- Information shown -
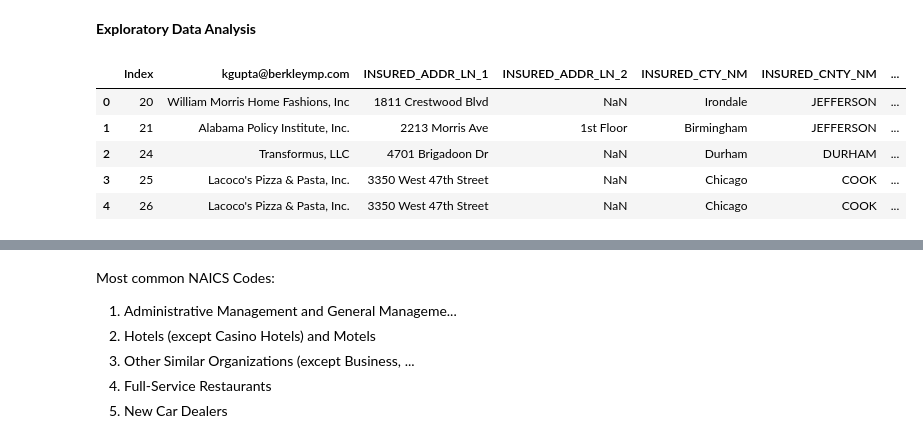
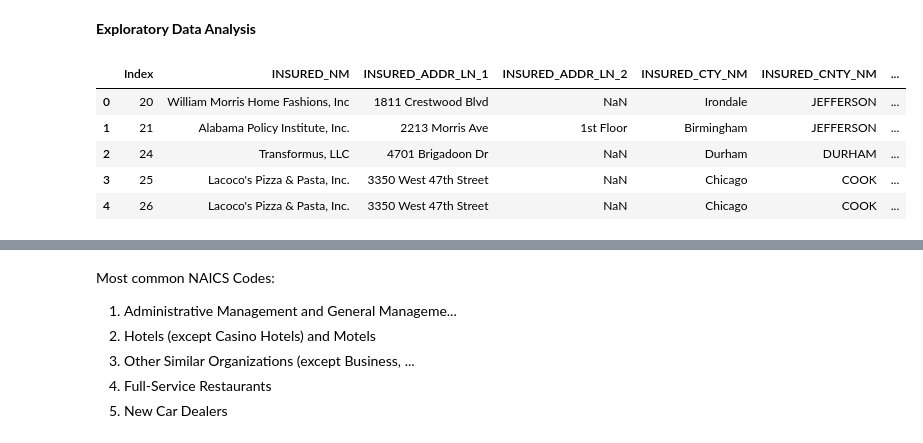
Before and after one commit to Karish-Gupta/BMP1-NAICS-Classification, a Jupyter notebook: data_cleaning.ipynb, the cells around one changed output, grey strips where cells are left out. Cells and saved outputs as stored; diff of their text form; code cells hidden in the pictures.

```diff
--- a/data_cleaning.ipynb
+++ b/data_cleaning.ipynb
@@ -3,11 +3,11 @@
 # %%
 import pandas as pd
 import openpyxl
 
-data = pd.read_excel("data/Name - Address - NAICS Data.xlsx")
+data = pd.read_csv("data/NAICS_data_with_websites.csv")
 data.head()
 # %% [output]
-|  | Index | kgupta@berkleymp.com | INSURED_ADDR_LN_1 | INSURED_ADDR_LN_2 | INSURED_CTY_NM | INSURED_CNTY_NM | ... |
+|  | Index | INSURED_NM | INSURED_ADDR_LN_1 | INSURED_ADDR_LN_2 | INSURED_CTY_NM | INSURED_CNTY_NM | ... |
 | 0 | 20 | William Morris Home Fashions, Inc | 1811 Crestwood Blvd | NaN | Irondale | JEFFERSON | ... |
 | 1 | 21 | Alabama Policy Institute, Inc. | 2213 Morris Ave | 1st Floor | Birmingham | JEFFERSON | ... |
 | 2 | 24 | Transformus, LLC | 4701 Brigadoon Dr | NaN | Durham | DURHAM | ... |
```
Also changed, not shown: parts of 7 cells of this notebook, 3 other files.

- The problem -
Return the material verbatim; the images are not to appear in the copy.

- Exercise solution -
Before and after one commit to Karish-Gupta/BMP1-NAICS-Classification, a Jupyter notebook: data_cleaning.ipynb, the cells around one changed output, grey strips where cells are left out. Cells and saved outputs as stored; diff of their text form; code cells hidden in the pictures.

```diff
--- a/data_cleaning.ipynb
+++ b/data_cleaning.ipynb
@@ -3,11 +3,11 @@
 # %%
 import pandas as pd
 import openpyxl
 
-data = pd.read_excel("data/Name - Address - NAICS Data.xlsx")
+data = pd.read_csv("data/NAICS_data_with_websites.csv")
 data.head()
 # %% [output]
-|  | Index | kgupta@berkleymp.com | INSURED_ADDR_LN_1 | INSURED_ADDR_LN_2 | INSURED_CTY_NM | INSURED_CNTY_NM | ... |
+|  | Index | INSURED_NM | INSURED_ADDR_LN_1 | INSURED_ADDR_LN_2 | INSURED_CTY_NM | INSURED_CNTY_NM | ... |
 | 0 | 20 | William Morris Home Fashions, Inc | 1811 Crestwood Blvd | NaN | Irondale | JEFFERSON | ... |
 | 1 | 21 | Alabama Policy Institute, Inc. | 2213 Morris Ave | 1st Floor | Birmingham | JEFFERSON | ... |
 | 2 | 24 | Transformus, LLC | 4701 Brigadoon Dr | NaN | Durham | DURHAM | ... |
```
Also changed, not shown: parts of 7 cells of this notebook, 3 other files.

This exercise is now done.